You can follow your own instinct here, Just make sure you have the primary active line wires on the side of the channel with the resistor and the outputs that connect to each outlet to the side with the relay [black rectangle].
Also while here, connect the 5v 2.5 dc plug to one of the "line" and "neutral" pairs in the lower chamber of the case. Once complete patch the leads from the plug into the 5v + [VCC] and the 5v - [GND].
The images above will show you where the essential points of contact are on the relay board.
Step 6: Hardware || Relay Logic Connections
Now that the relay has been connected to the mains and the outlets.
It's time to connect the gpio header of the Pi to the inputs of channels 1-8 on the relay board
For the pinout flow, I will be using the physical header numbers of the Pi.
The pinout is as follows:
PI | Relay Board
Pin 11 <> CH 1
Pin 12 <> CH 2
Pin 13 <> CH 3
Pin 15 <> CH 4
Pin 16 <> CH 5
Pin 18 <> CH 6
Pin 22 <> CH 7
Pin 07 <> CH 8
Step 7: Software and Someware
This is where I will hand you off to the official sites to Raspberry Pi, for install instructions on Raspibian Jesse and Lightshowpi, for the install and configuration of the sequencer software.
If you do not have a functional install of Rasbian Jesse please visit:
If you do have a ready to go Pi, please visit my instructable on how to set up a Samba share

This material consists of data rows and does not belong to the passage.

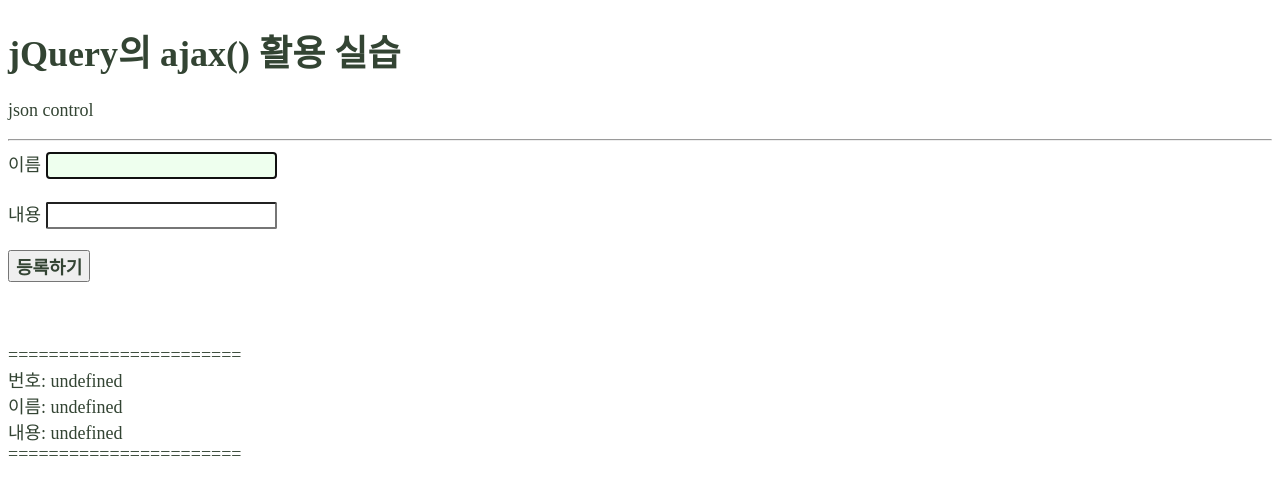
Repository: Jeong43/WebStudy
Page: http://localhost/AjaxJqueryApp05/JsonTest02.jsp
The author's editor kept a copy of each file at every save. The page is drawn from the files as they stood at one save, then again after the next save.
The browser window is 1280 px wide. The pictures show the whole page.
Empty fields were first filled with sample values (such as "Sample", 5 or name@example.com).
After loading, the first visible `#sendBtn` was clicked once.
The page is served by Tomcat 9.

Above is the page before, as saved 2021-12-09 03:22:55.

After the next save:
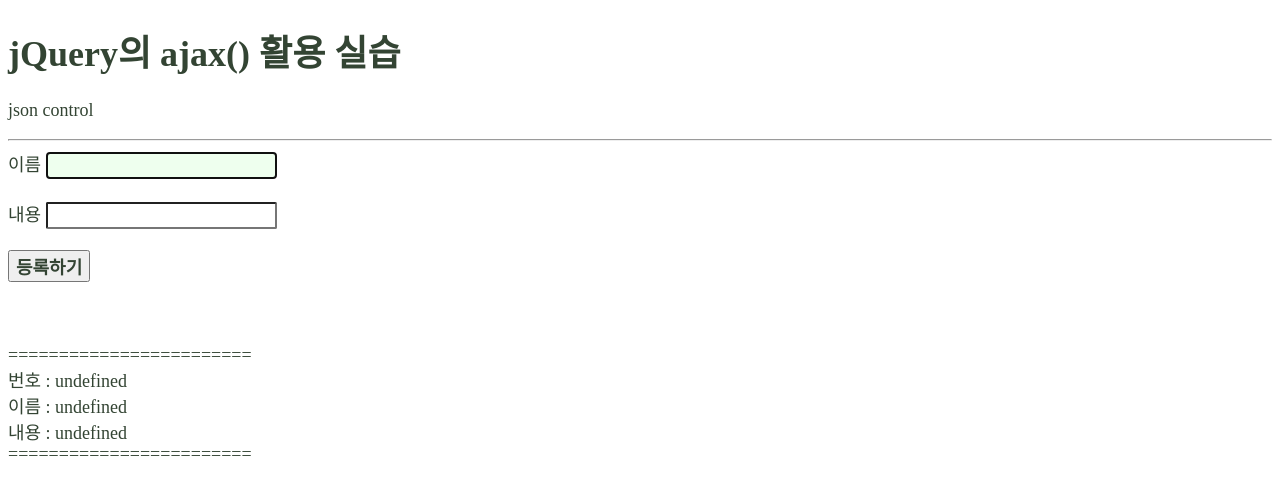
Saved 82 s later.
--- a/AjaxJqueryApp05/WebContent/JsonTest02.jsp
+++ b/AjaxJqueryApp05/WebContent/JsonTest02.jsp
@@ -28,24 +28,25 @@
 				, data : params
 				, datatype : "json"		// check~!!!
 				, success : function(jsonObj)
-				{
-					var num = jsonObj.num;
-					var name = jsonObj.name;
-					var content = jsonObj.content;
+	            {
+		               var out = "";
 
-					var out = "";
-					out += "<br>=======================";
-					out += "<br>번호: " + num;
-					out += "<br>이름: " + name;
-					out += "<br>내용: " + content;
-					out += "<br>=======================<br>";
+		               var num = jsonObj.num;
+		               var name = jsonObj.name;
+		               var content = jsonObj.content;
 
-					$("#result").html(out);
+		               out += "<br>========================";
+		               out += "<br>번호 : " + num;
+		               out += "<br>이름 : " + name;
+		               out += "<br>내용 : " + content;
+		               out += "<br>========================<br>";
 
-					$("#name").val("");
-					$("#content").val("");
-					$("#name").focus();
-				}
+		               $("#result").html(out);
+
+		               $("#name").val("");
+		               $("#content").val("");
+		               $("#name").focus();
+		            }
 				, beforeSend : showRequest
 				, error : function(e)
 				{

After the save that followed:
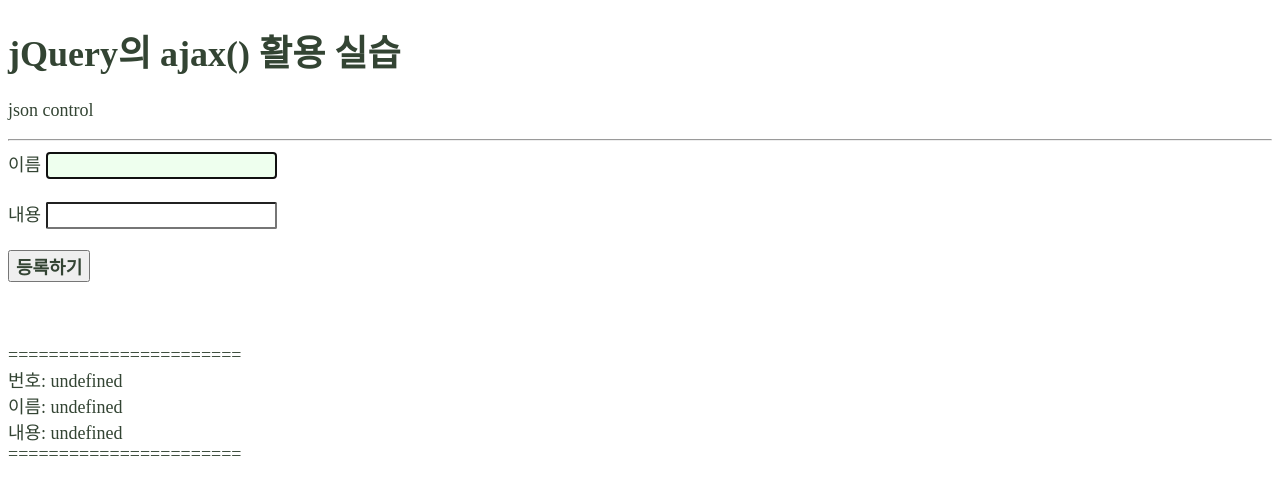
Saved 90 s later.
--- a/AjaxJqueryApp05/WebContent/JsonTest02.jsp
+++ b/AjaxJqueryApp05/WebContent/JsonTest02.jsp
@@ -29,24 +29,23 @@
 				, datatype : "json"		// check~!!!
 				, success : function(jsonObj)
 	            {
-		               var out = "";
-
 		               var num = jsonObj.num;
 		               var name = jsonObj.name;
 		               var content = jsonObj.content;
 
-		               out += "<br>========================";
-		               out += "<br>번호 : " + num;
-		               out += "<br>이름 : " + name;
-		               out += "<br>내용 : " + content;
-		               out += "<br>========================<br>";
+		               var out = "";
+		               out += "<br>=======================";
+		               out += "<br>번호: " + num;
+		               out += "<br>이름: " + name;
+		               out += "<br>내용: " + content;
+		               out += "<br>=======================<br>";
 
 		               $("#result").html(out);
 
 		               $("#name").val("");
 		               $("#content").val("");
 		               $("#name").focus();
-		            }
+	            }
 				, beforeSend : showRequest
 				, error : function(e)
 				{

If you are starting from scratch, it would benefit you to come back and check out the Samba Share instructable. By doing this, you will be able to share your lightshowpi music folder on your network. That will enable you to save songs to your Pi over your network as if it were a local folder, this may come in handy for future projects as well.
To add a safe turn off switch, I followed this instructable from AndrewH7. Thank you, Andrew!
Safe turn off switch @AndrewH7
Here is the official Lightshowpi site, their walkthrough needs no paraphrase.
Control of the controller:
I use my Samsung Galaxy S7 Active and JuiceSSH to control the device for shows.
JuiceSSH is my big recommendation for mobile SSH.
I know this has been a long journey, however, it is a very rewarding one.